[Version difference data]
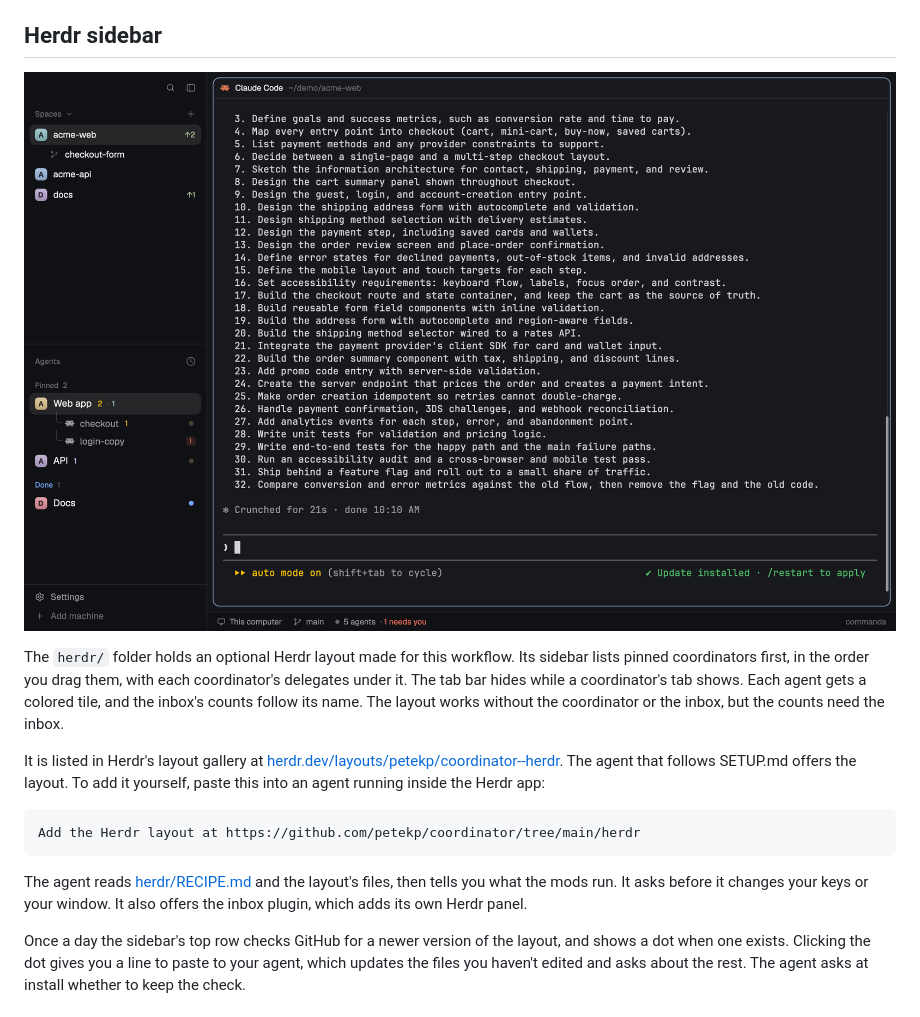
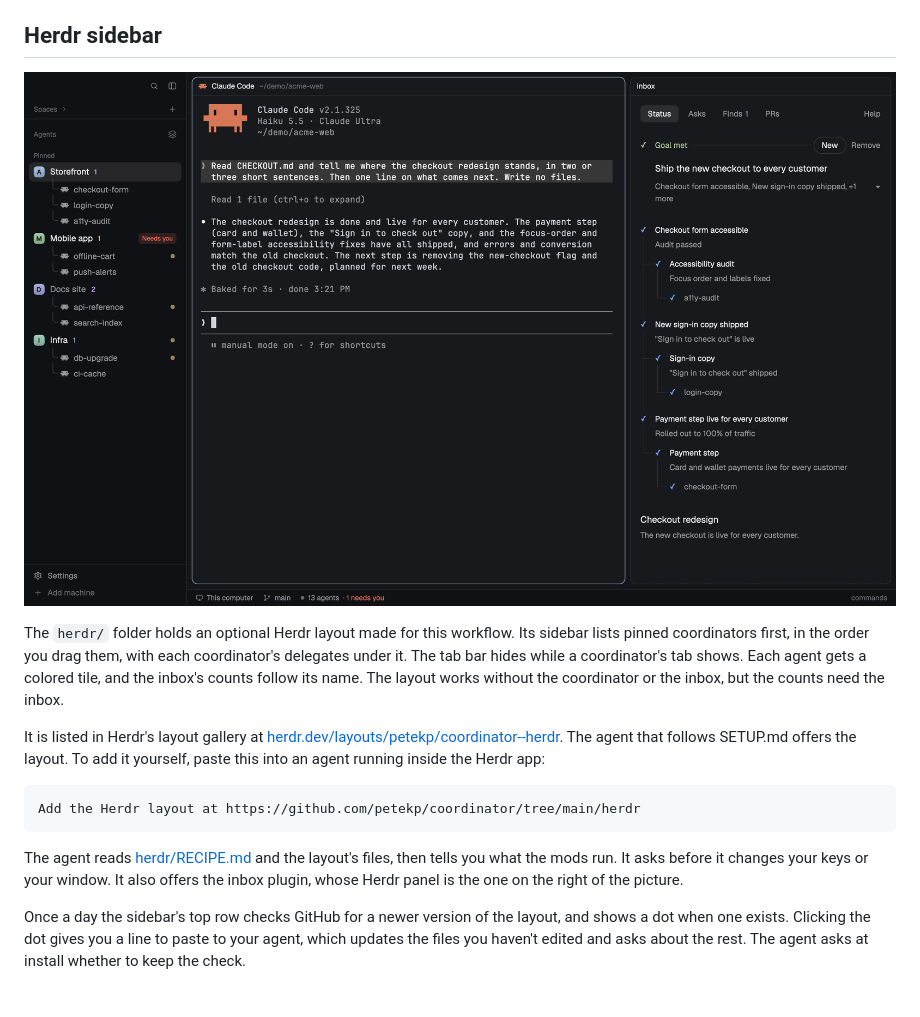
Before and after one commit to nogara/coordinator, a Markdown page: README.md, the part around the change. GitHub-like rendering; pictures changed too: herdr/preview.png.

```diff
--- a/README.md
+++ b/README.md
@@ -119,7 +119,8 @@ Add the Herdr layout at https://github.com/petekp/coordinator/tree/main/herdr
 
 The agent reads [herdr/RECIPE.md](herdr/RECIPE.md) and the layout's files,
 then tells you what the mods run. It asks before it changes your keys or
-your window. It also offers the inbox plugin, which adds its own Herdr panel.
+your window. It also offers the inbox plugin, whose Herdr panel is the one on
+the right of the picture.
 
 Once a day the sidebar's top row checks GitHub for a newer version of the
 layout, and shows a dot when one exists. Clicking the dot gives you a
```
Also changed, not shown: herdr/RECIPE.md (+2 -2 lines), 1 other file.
...
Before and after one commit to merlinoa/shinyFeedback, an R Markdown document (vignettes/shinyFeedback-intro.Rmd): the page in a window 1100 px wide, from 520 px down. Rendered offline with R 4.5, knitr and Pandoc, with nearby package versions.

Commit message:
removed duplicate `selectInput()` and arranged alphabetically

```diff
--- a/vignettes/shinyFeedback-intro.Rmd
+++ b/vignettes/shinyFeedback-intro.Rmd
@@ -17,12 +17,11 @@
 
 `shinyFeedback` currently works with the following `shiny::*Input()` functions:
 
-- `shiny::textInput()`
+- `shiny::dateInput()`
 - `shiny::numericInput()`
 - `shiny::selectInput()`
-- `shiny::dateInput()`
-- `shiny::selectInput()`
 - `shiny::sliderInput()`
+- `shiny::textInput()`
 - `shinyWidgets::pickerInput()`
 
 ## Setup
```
* * *
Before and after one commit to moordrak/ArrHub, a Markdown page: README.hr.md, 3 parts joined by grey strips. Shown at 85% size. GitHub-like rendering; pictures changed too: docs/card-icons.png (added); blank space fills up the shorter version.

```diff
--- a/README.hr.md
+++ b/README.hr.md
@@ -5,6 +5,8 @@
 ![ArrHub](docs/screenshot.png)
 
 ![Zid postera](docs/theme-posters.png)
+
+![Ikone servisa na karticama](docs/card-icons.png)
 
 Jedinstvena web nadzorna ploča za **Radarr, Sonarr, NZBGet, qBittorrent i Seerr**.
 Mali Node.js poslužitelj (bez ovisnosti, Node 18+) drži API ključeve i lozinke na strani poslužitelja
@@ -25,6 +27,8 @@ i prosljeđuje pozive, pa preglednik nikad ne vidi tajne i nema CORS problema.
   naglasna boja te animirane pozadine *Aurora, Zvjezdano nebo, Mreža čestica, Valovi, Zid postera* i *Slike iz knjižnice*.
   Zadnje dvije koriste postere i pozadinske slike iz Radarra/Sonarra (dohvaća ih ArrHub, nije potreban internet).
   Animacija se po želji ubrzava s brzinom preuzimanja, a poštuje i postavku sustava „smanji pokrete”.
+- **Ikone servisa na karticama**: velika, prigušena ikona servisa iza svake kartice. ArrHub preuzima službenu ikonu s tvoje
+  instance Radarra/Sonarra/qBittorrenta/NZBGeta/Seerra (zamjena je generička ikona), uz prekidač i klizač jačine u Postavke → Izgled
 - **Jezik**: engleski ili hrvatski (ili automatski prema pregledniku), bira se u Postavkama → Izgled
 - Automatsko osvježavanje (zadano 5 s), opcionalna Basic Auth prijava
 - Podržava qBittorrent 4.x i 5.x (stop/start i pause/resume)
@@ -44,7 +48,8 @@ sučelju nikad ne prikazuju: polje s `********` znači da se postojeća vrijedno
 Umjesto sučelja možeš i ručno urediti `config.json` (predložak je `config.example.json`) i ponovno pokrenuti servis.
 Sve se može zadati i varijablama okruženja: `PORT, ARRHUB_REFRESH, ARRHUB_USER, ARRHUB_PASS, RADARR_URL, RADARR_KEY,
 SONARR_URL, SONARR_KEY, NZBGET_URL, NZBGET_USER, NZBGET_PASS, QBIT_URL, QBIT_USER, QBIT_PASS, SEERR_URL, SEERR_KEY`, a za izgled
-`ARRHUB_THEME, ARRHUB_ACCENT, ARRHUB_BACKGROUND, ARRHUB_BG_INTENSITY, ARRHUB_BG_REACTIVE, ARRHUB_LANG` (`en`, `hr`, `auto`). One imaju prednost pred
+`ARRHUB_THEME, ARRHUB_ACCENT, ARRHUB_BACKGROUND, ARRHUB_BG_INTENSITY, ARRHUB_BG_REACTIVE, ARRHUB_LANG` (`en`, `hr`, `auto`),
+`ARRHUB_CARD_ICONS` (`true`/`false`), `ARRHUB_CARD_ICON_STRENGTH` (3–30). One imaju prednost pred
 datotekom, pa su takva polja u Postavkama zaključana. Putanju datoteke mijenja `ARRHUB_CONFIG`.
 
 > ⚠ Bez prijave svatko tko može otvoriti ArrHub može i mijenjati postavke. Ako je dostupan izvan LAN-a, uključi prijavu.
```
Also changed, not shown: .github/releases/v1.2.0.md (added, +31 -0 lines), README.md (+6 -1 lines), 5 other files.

**Exercise details:**
Your reply should be one number: how many lines in the entries above contain the word "vignettes".

**Solution for this exercise:**
3